• _Exercise description_
The required output is the line with "-│── styles.css" through the final line of the entries, each one exactly as it stands.

--- START ---

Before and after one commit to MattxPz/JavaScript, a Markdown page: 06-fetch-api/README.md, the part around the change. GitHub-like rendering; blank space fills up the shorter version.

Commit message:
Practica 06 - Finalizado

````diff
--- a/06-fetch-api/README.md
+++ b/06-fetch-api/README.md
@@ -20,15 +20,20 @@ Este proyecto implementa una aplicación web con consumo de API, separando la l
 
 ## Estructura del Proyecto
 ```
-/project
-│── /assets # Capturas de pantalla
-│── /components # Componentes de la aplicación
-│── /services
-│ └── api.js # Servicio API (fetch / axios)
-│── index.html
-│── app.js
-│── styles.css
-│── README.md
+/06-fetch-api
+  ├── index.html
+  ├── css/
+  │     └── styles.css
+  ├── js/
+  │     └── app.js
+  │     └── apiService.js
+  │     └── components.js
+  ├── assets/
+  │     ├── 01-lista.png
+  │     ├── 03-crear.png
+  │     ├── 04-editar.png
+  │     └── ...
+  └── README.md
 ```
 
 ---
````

--- END ---

• _Solution to the problem_
-│── styles.css
-│── README.md
+/06-fetch-api
+  ├── index.html
+  ├── css/
+  │     └── styles.css
+  ├── js/
+  │     └── app.js
+  │     └── apiService.js
+  │     └── components.js
+  ├── assets/
+  │     ├── 01-lista.png
+  │     ├── 03-crear.png
+  │     ├── 04-editar.png
+  │     └── ...
+  └── README.md
 ```
 
 ---
````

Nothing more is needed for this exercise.